**What this task involves:**
Your answer must contain each line of the listing in which "main" appears, copied in full.

**Raw data:**

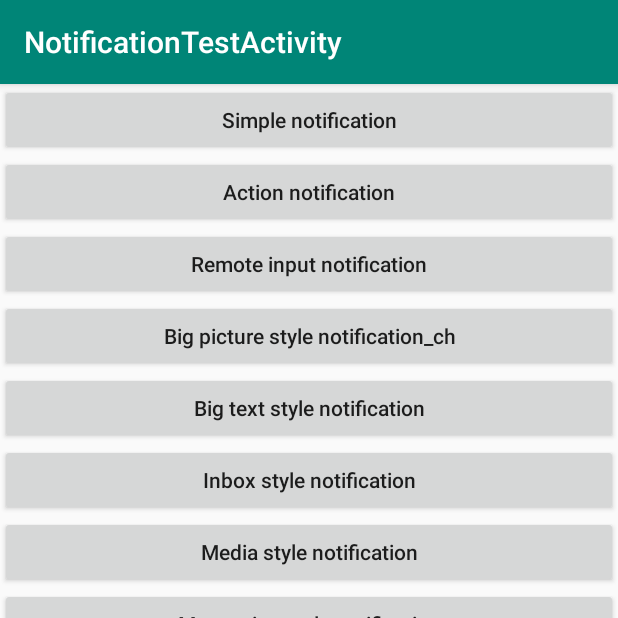
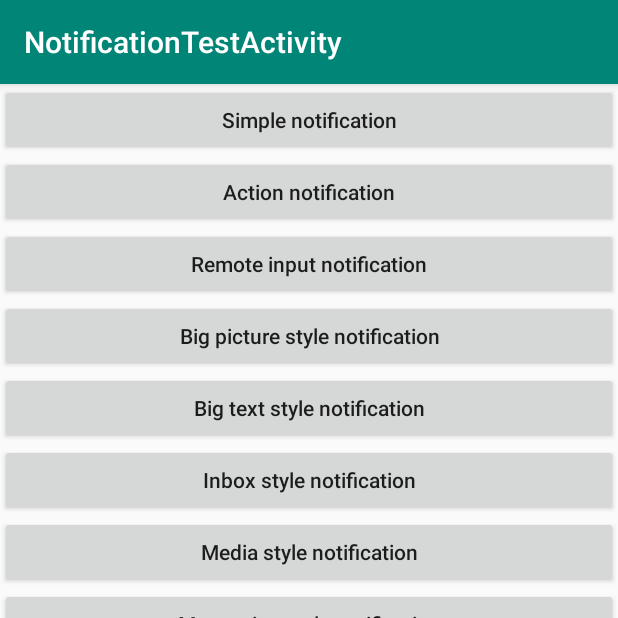
Before and after one commit to LinQingWei/ADockerTestDemo, an Android app: the NotificationTestActivity screen opened directly, with no data from a screen before it, on a phone screen of 412 x 824 dp, the top half of it. Run offline under Robolectric (Android 15) with nearby library versions, the phone set to English and light mode, and no system bars.

Commit message:
text format

```diff
--- a/app/src/main/res/layout/activity_notification.xml
+++ b/app/src/main/res/layout/activity_notification.xml
@@ -33,7 +33,7 @@
             android:id="@+id/btn_big_picture_style_nf_ch"
             android:layout_width="match_parent"
             android:layout_height="wrap_content"
-            android:text="Big picture style notification_ch"
+            android:text="Big picture style notification"
             android:textAllCaps="false" />
 
         <Button
```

**Exercise result:**
--- a/app/src/main/res/layout/activity_notification.xml
+++ b/app/src/main/res/layout/activity_notification.xml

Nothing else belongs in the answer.